◆ Exercise ◆
Reproduce the data that follows character for character, but omit its pictures.

##########

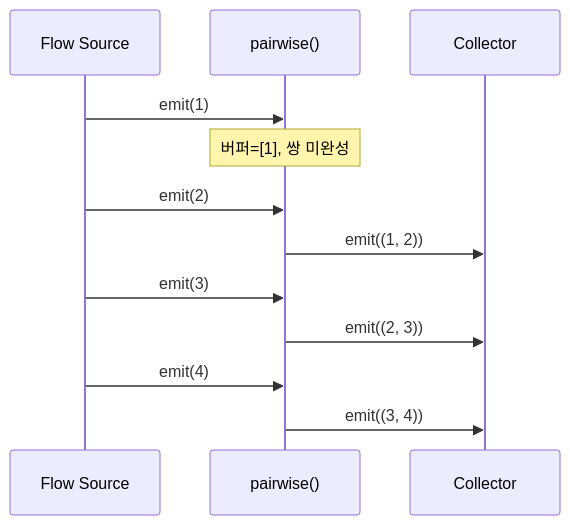
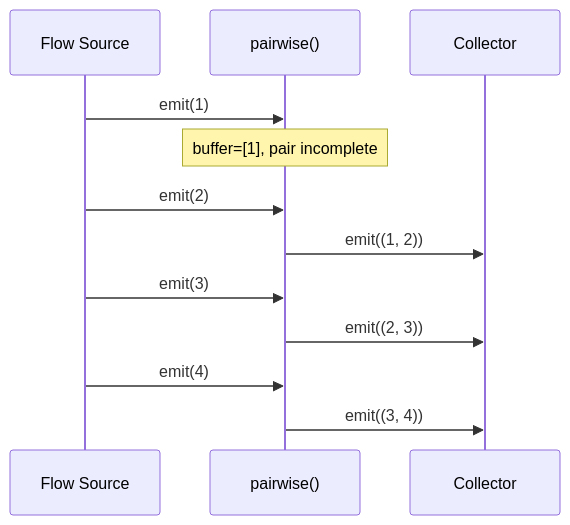
One commit to bluetape4k/bluetape4k-projects changed diagram 13 of 15 in bluetape4k/coroutines/README.md. Above: the diagram before and after it, drawn with Mermaid. The commit also changed other lines of this file and 265 other files, not shown here.

````diff
--- a/bluetape4k/coroutines/README.md
+++ b/bluetape4k/coroutines/README.md
@@ -515,14 +517,14 @@
 ```mermaid
 sequenceDiagram
     participant S as Flow Source
     participant P as pairwise()
     participant R as Collector
     S ->> P: emit(1)
-    Note over P: 버퍼=[1], 쌍 미완성
+    Note over P: buffer=[1], pair incomplete
     S ->> P: emit(2)
     P ->> R: emit((1, 2))
     S ->> P: emit(3)
     P ->> R: emit((2, 3))
     S ->> P: emit(4)
     P ->> R: emit((3, 4))
 ```
````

##########

◆ Response area ◆
One commit to bluetape4k/bluetape4k-projects changed diagram 13 of 15 in bluetape4k/coroutines/README.md. Above: the diagram before and after it, drawn with Mermaid. The commit also changed other lines of this file and 265 other files, not shown here.

````diff
--- a/bluetape4k/coroutines/README.md
+++ b/bluetape4k/coroutines/README.md
@@ -515,14 +517,14 @@
 ```mermaid
 sequenceDiagram
     participant S as Flow Source
     participant P as pairwise()
     participant R as Collector
     S ->> P: emit(1)
-    Note over P: 버퍼=[1], 쌍 미완성
+    Note over P: buffer=[1], pair incomplete
     S ->> P: emit(2)
     P ->> R: emit((1, 2))
     S ->> P: emit(3)
     P ->> R: emit((2, 3))
     S ->> P: emit(4)
     P ->> R: emit((3, 4))
 ```
````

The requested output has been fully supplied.